Secrets of Germany’s ‘Alcatraz’ virus island revealed

On a Baltic Sea island once used by the Nazis for biological weapon research, German scientists are developing virus vaccines that could save lives.
Access to the island of Riems is highly restricted. Scientists who work there have to have disinfectant showers when entering or exiting and wear body suits.
And dozens of animals, including sheep and cows, have been deliberately infected with viruses as part of the research to monitor the effects of the diseases.
“We really are the Alcatraz of viruses, a kind of prison for viruses,” Franz Conraths, deputy head of the island’s Friedrich Loeffler Institute, said.
Located south of picturesque Ruegen Island, Riems has become a global centre for the study of pathogens such as rabies, African swine fever and Ebola.
Visitors have to undergo security controls and the laboratories holding the most dangerous viruses as well as the stables with the infected animals are on security level 4 — the highest in Germany.
“We do everything possible to ensure they do not spread,” Conraths said of the viruses on his island. “It’s very important for our work.”

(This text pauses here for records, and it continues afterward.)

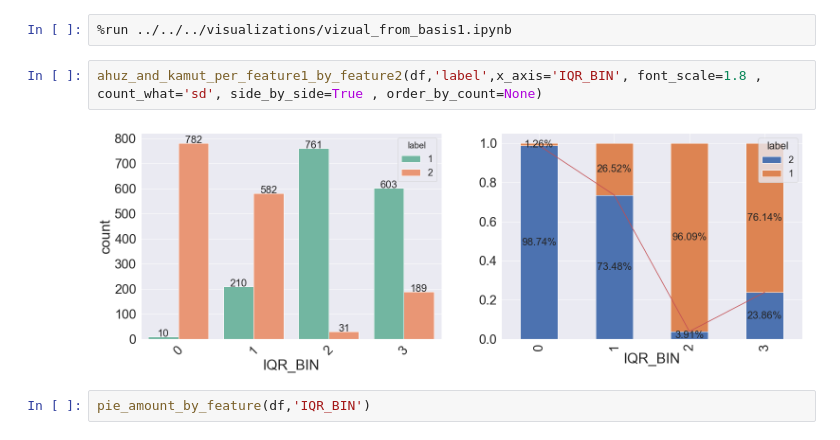
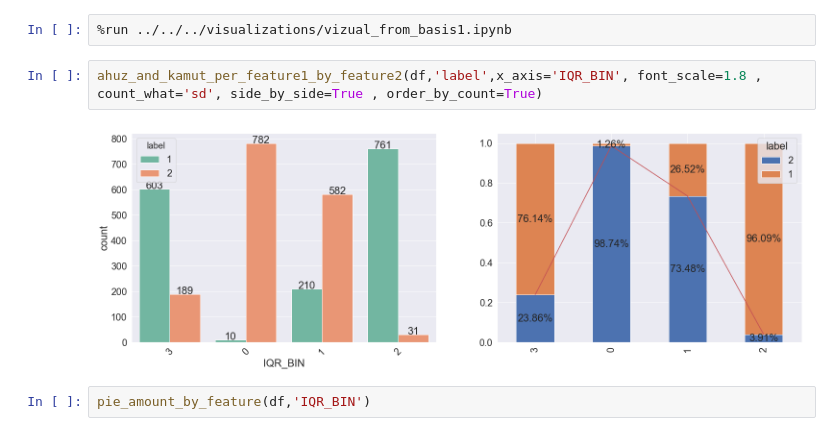
Before and after one commit to azranmelody/modling, a Jupyter notebook: my projects/classification/voice recognition/eda.ipynb, the cells around one changed output. Saved outputs shown, nothing was run; the diff lists cells and outputs as text.

```diff
--- a/my projects/classification/voice recognition/eda.ipynb
+++ b/my projects/classification/voice recognition/eda.ipynb
@@ -69,9 +69,9 @@ ahuz_per_feature1_by_feature2(df,'label',x_axis='IQR_BIN', font_scale=2.5 , coun
 # %%
 %run ../../../visualizations/vizual_from_basis1.ipynb
 # %%
-ahuz_and_kamut_per_feature1_by_feature2(df,'label',x_axis='IQR_BIN', font_scale=1.8 , count_what='sd', side_by_side=True , order_by_count=None)
+ahuz_and_kamut_per_feature1_by_feature2(df,'label',x_axis='IQR_BIN', font_scale=1.8 , count_what='sd', side_by_side=True , order_by_count=True)
 # %% [output]
-[figure, old version]
+[figure, new version]
 # %%
 pie_amount_by_feature(df,'IQR_BIN')
 # %% [output]
```
Also changed, not shown: 2 other files.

The Friedrich Loeffler Institute is the oldest centre for the study of viruses in the world. It was founded in 1910 by Loeffler, a pioneering German scientists.
There is no installation like it in Europe, although there are similar facilities in Australia and Canada.
The institute used to be based in a single building on the island but has now expanded and covers almost the entirety of the 1.3-kilometre long outcrop.
After World War II, the centre found itself in communist East Germany and began to develop vaccines. — AFP